The Swiss-led letter on Syria took that request to the next level. The countries uniformly called for council support for the court's resulting arrest warrants when countries do not cooperate. They also called for UN funding through the General Assembly for the court's referrals. Many urged an end to the exemption that allows the three permanent members not subject to the court to enshrine immunity for themselves and their allies in a blatant double standard. Many called for the council-court relationship to become a regular item on the council's agenda and for expansion of a council working group to take up the technical challenges relating to council back-up for the court.
Whether anything comes of this activism, a few things are certain.
First, any changes will be hard won. The council's permanent members will fiercely resist the appearance of acquiescing to influence from outsiders.
Second, it would be simplistic to lay all this at the doorstep of the permanent members.
A lot will depend on how the court's 121 states parties play their cards. To be more effective, they will need to overcome some insidious attitudes and begin to act as stakeholders with interest when the council considers accountability for the most serious crimes.
There is a widespread belief among these governments that nothing will ever change when it comes to what the permanent members do, and that expending political capital on behalf of the ICC is a poor investment. Certainly, the disparity of power in the council can't be waved away, but the resulting passivity buys into a loser's logic that guarantees things will stay just the way they are.
There is also broad acceptance that the most powerful states use the court as merely another diplomatic instrument, like travel bans, arms embargoes and peacekeeping forces. The council draws these from its diplomatic toolbox as a means to desired diplomatic and political ends. According to this view, once those objectives are achieved, then justice, like sanctions, becomes expendable, if not an outright obstruction. This approach fails to treat justice as a good in itself that once set in motion runs on its own independent track. Putting justice in the service of politics provides rhetorical ammunition to governments and officials to mask their own opposition to accountability.

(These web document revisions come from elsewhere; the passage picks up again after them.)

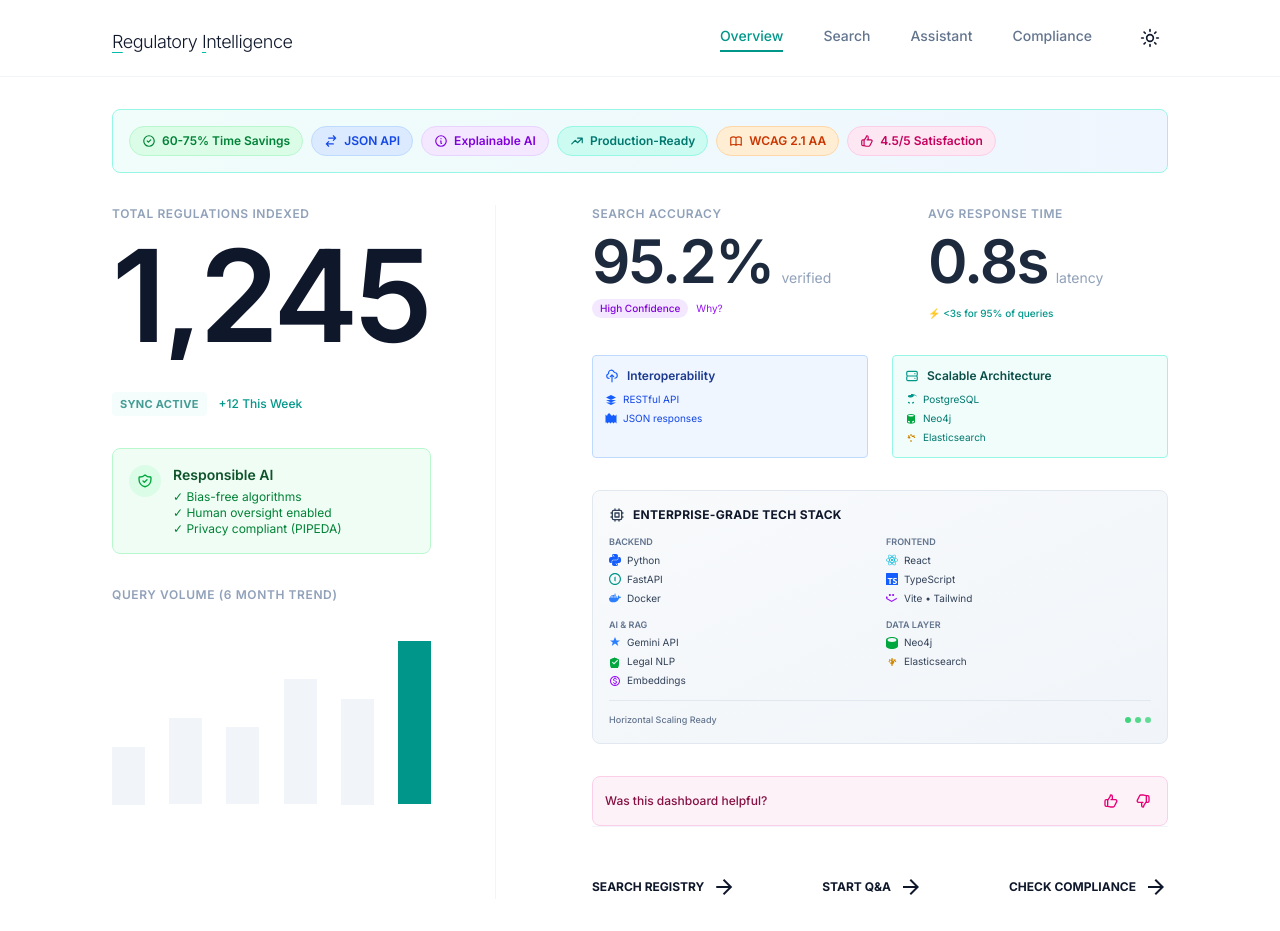
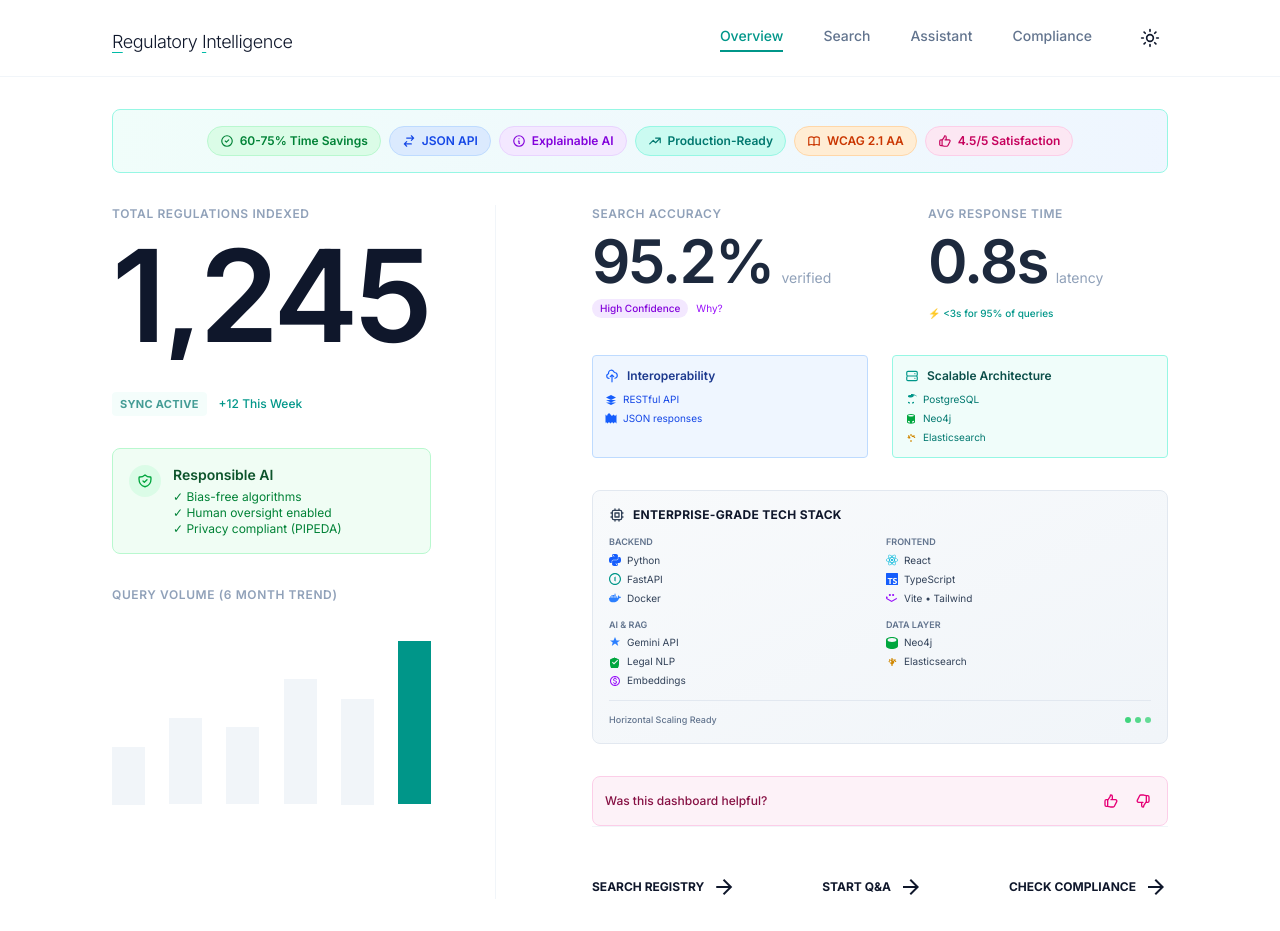
Before and after one commit to samjd-zz/regulatory-intelligence-assistant, a React (Vite) app in the folder frontend/: page / in a window 1280 px wide. Built offline with nearby package versions, Linux system fonts and the light colour scheme.

Commit message:
small promor adjust

```diff
--- a/frontend/src/pages/Dashboard.tsx
+++ b/frontend/src/pages/Dashboard.tsx
@@ -7,7 +7,7 @@
 		<div className="flex flex-col h-full animate-fade-in">
 			{/* G7 Judging Criteria Badges - Prominent Display */}
 			<div className="mb-8 p-4 bg-gradient-to-r from-teal-50 to-blue-50 dark:from-teal-900/20 dark:to-blue-900/20 rounded-lg border border-teal-200 dark:border-teal-800">
-				<div className="flex flex-wrap gap-2">
+				<div className="flex flex-wrap justify-center gap-2">
 					{/* Impact & Social Good */}
 					<span className="inline-flex items-center gap-1.5 px-3 py-1.5 bg-green-100 dark:bg-green-900/30 text-green-700 dark:text-green-300 text-xs font-semibold rounded-full border border-green-200 dark:border-green-800">
 							<svg className="w-3.5 h-3.5" fill="none" stroke="currentColor" viewBox="0 0 24 24">
```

Finally, the engagement of African and Latin America ICC states that have relied on justice to propel their transitions from dictatorship to the rule of law is absolutely crucial. These governments, which should be actively opposing council misuse of the court, have been all too silent on an ICC investigation in Syria. They are on the sidelines on account of their simmering anger over the inequality inherent in the veto, the double standards on justice, and the apparent use of the court by some states as a hoped-for means to achieve regime change in particular countries. These justice-supporting governments want Security Council reform, and nothing short of that is in their view meaningful. By making the perfect the enemy of the good, they risk marginalizing themselves further.
The relationship between the Security Council and the ICC is still in its infancy. The problems need to be fixed, but to consider them beyond repair is cementing the status quo. Steps need to be taken to improve the use of the council's referral power of which a strong Syria referral would be a step. If not, a valuable tool for justice will be squandered.
Richard Dicker is director of the international justice division at Human Rights Watch.